=== Work to be completed ===
Copy each line of the material below that includes the string "request".

=== Records for the exercise ===
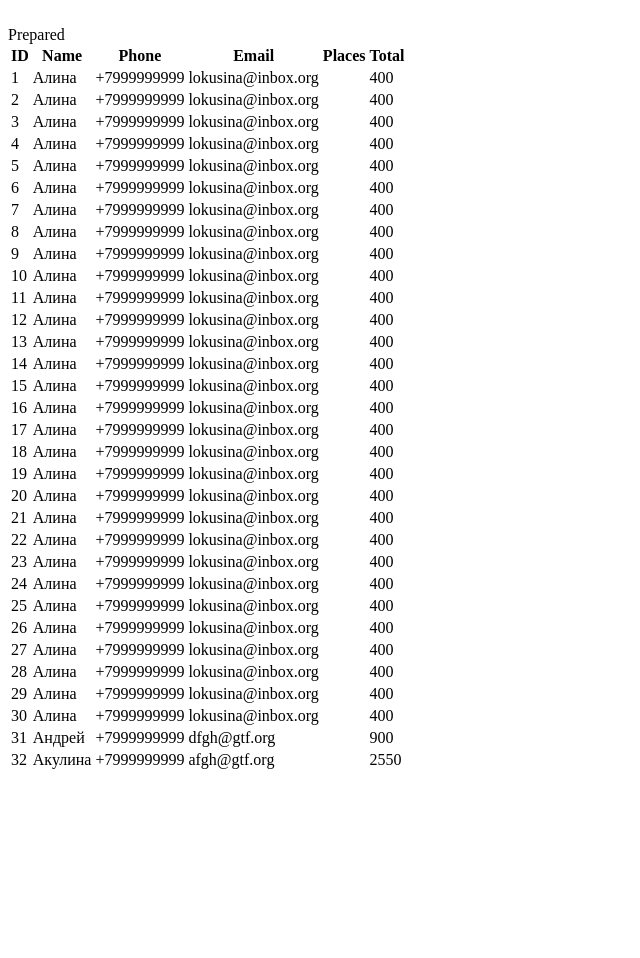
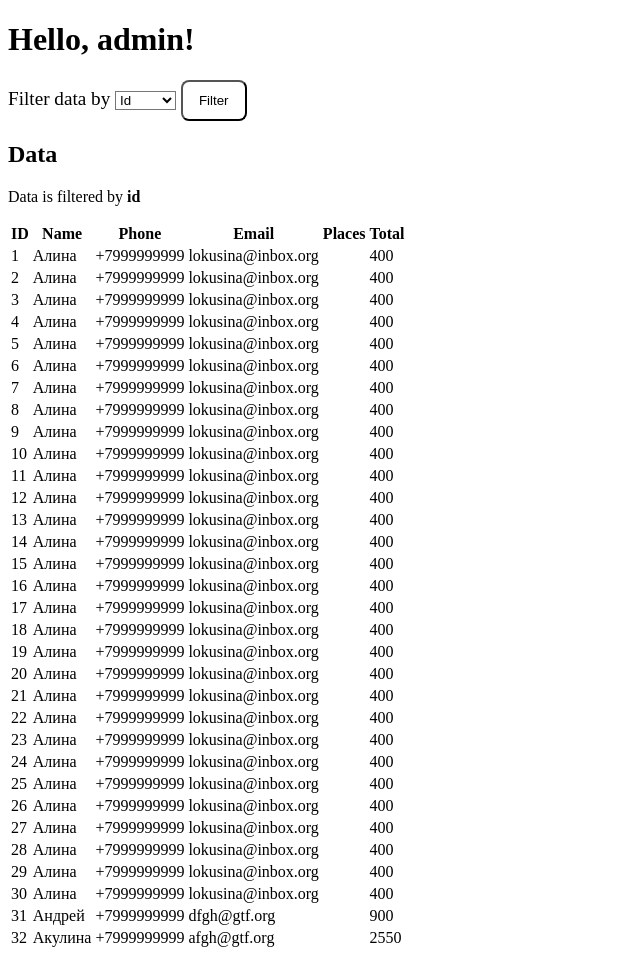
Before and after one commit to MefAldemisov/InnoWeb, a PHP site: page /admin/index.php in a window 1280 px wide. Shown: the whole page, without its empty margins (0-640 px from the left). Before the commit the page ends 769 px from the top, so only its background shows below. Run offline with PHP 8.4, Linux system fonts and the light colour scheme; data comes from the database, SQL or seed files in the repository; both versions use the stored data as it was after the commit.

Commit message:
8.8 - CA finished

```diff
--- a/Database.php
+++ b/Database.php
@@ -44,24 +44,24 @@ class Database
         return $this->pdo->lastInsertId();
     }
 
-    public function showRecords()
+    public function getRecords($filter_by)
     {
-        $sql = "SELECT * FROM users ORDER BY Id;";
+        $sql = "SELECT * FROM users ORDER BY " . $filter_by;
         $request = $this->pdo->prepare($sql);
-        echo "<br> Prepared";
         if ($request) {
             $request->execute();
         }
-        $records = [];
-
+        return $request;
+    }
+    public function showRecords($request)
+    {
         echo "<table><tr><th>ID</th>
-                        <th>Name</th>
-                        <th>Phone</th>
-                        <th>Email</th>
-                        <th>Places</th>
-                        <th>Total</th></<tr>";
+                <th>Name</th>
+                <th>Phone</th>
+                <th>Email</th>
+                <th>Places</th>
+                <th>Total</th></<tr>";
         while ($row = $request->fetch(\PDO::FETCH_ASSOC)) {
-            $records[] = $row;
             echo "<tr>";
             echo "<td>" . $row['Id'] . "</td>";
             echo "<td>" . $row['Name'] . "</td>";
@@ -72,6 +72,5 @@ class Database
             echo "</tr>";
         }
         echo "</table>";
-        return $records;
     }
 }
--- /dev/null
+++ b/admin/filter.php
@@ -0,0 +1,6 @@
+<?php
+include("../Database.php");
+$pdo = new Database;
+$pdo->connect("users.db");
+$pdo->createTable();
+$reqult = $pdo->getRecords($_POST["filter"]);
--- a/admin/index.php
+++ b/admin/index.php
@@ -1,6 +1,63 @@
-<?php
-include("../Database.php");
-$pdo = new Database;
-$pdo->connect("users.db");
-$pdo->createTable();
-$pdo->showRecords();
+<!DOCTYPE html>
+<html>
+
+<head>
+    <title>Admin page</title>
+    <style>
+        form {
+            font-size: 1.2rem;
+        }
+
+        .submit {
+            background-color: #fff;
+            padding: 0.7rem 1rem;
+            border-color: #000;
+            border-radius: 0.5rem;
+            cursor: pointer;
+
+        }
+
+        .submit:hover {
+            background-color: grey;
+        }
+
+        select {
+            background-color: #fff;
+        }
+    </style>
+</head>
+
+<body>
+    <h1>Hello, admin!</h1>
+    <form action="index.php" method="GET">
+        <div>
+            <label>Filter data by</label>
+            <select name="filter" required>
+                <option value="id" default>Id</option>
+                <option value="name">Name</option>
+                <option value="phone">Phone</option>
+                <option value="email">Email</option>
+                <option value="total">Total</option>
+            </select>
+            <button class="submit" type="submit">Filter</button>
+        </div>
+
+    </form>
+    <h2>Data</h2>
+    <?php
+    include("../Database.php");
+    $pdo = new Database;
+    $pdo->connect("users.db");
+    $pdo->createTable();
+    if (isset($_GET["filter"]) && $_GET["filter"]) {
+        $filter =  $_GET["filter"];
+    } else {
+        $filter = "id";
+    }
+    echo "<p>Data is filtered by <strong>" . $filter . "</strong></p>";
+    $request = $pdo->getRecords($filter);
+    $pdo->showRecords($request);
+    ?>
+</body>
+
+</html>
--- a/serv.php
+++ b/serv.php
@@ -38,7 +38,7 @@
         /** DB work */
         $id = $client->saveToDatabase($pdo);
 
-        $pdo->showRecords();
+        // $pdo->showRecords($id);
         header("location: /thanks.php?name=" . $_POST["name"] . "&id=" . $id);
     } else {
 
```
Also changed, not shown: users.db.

--

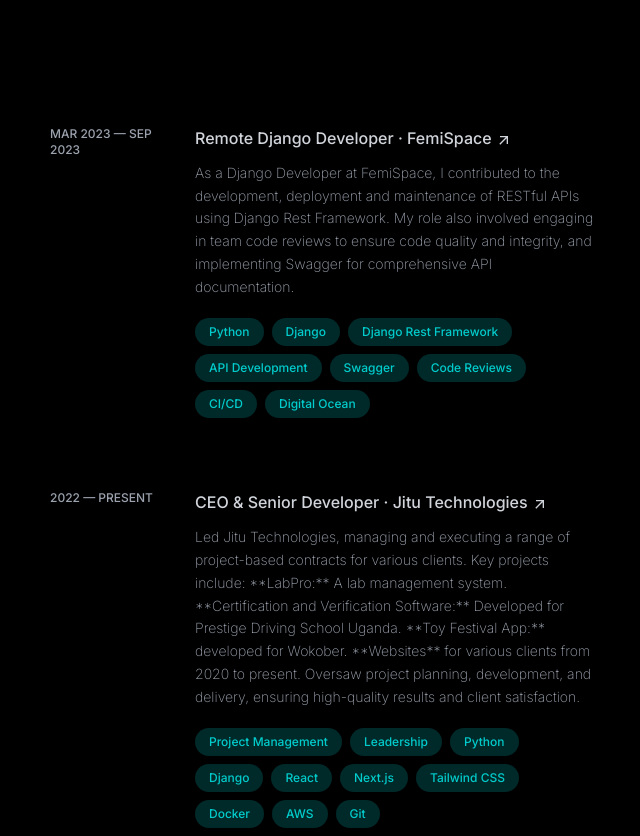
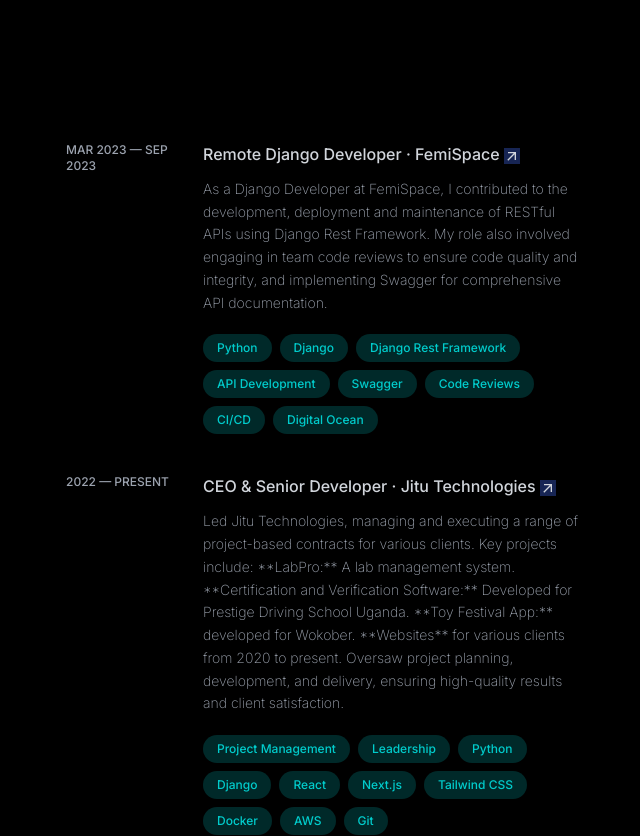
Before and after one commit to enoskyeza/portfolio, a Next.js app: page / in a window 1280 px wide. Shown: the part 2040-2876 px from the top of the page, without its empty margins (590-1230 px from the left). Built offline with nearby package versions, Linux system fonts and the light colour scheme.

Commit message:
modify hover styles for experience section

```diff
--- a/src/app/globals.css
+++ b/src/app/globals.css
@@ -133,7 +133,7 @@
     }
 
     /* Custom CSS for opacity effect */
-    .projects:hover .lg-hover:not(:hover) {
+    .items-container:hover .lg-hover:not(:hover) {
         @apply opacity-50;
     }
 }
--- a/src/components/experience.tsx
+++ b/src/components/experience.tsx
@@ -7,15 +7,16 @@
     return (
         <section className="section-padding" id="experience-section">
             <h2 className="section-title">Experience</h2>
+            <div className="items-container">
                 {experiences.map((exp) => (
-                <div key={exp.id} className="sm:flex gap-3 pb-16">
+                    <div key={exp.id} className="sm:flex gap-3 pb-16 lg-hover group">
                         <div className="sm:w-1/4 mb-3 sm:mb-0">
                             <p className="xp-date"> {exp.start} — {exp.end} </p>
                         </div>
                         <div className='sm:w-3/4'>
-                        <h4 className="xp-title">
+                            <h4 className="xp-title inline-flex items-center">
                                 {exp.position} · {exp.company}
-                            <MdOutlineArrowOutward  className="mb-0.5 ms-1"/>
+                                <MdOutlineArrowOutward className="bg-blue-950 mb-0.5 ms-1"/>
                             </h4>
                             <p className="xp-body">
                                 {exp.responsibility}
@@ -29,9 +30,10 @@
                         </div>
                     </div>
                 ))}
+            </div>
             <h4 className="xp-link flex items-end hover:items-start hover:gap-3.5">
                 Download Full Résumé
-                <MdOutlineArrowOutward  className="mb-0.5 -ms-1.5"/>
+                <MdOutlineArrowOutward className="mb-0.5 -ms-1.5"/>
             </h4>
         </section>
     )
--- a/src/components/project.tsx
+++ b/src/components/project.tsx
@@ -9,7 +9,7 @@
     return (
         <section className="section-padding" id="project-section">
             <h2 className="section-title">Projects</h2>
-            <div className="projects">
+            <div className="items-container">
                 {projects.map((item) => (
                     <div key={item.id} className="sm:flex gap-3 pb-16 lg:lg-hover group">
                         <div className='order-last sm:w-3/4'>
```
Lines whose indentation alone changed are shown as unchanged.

=== Solution to the problem ===
         $request = $this->pdo->prepare($sql);
         if ($request) {
             $request->execute();
+        return $request;
+    public function showRecords($request)
         while ($row = $request->fetch(\PDO::FETCH_ASSOC)) {
+    $request = $pdo->getRecords($filter);
+    $pdo->showRecords($request);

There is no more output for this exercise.